However, that has been negatively misconstrued as somehow suggesting a cultural lack of ambition or even laziness. On the contrary, it reflects the Malay view that relationship building is especially important and should not be approached lightly. They tend to be family-oriented people, choosing not to work overseas as much as other ethnicities and instead living within close proximity of their family networks.
The Chinese-Malaysian population generally exhibits great diligence and resilience. “The feel of losing” motivates people to achieve in everyday life as well as economically or academically. This can be something as small as endeavor to get to the front of a crowd or determinedly queuing for great lengths to buy or see something, or it can manifest in bigger ways (for example, aiming to be the best student in a university). As a result, Chinese-Malaysians generally strive industriously to achieve what they want. Chinese-Malaysians have come to dominate roughly 70% of the Malaysian economy and are regarded as the business-savvy ethic group of Malaysia.They make up a large proportion of the upper class. Many Malays have perceived this as a monopolization of the corporate sector, provoking underlying tension and mistrust between the Malays and the Chinese.
I think because Chinese Malaysians dominate the economy of the Malaysia, therefore the Malays are afraid of Chinese Malaysians extending their strength to other sectors. So we can see the Malays are called “the son of the soil” and their rights are commonly prioritized in politics, education and other public and some private sectors of society.
So the culture can explain why the cleaners are many young Malays. Chinese Malaysians look down upon the lower jobs, and they have more ambition to strive for the better job and gain honor for the family, just like our Chinese.

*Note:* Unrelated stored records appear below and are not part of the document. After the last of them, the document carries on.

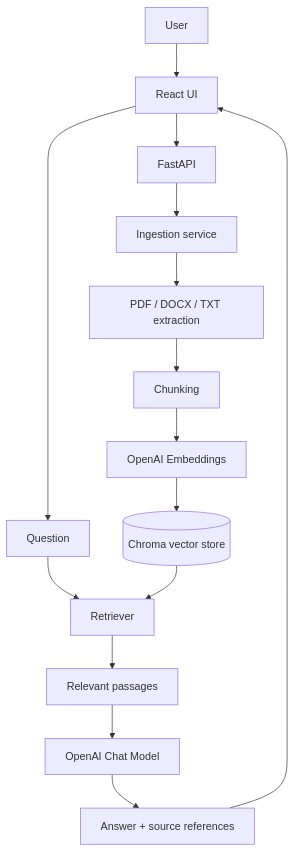
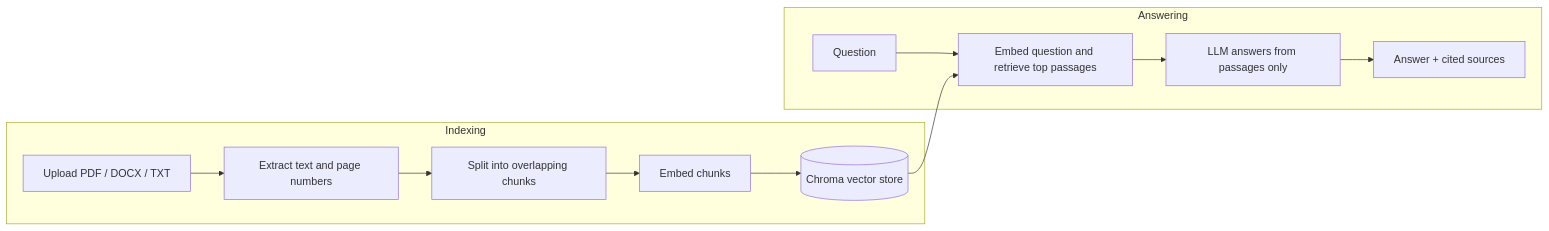
One commit to morgy-stack/documind-ai changed the diagram in README.md. Above: the diagram before and after it, drawn with Mermaid. The commit also changed other lines of this file, not shown here.

````diff
--- a/README.md
+++ b/README.md
@@ -34,17 +42,15 @@
 ```mermaid
-flowchart TD
-  U[User] --> UI[React UI]
-  UI --> API[FastAPI]
-  API --> ING[Ingestion service]
-  ING --> EXT[PDF / DOCX / TXT extraction]
-  EXT --> CH[Chunking]
-  CH --> EMB[OpenAI Embeddings]
-  EMB --> VDB[(Chroma vector store)]
-  UI --> Q[Question]
-  Q --> RET[Retriever]
-  VDB --> RET
-  RET --> CTX[Relevant passages]
-  CTX --> LLM[OpenAI Chat Model]
-  LLM --> ANS[Answer + source references]
-  ANS --> UI
+flowchart LR
+  subgraph Indexing
+    A[Upload PDF / DOCX / TXT] --> B[Extract text and page numbers]
+    B --> C[Split into overlapping chunks]
+    C --> D[Embed chunks]
+    D --> E[(Chroma vector store)]
+  end
+  subgraph Answering
+    Q[Question] --> R[Embed question and retrieve top passages]
+    E --> R
+    R --> L[LLM answers from passages only]
+    L --> S[Answer + cited sources]
+  end
 ```
````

But many Malay Malaysians enjoy their privileges and do not have eager for better jobs and position. They focus more on their family interaction and religion.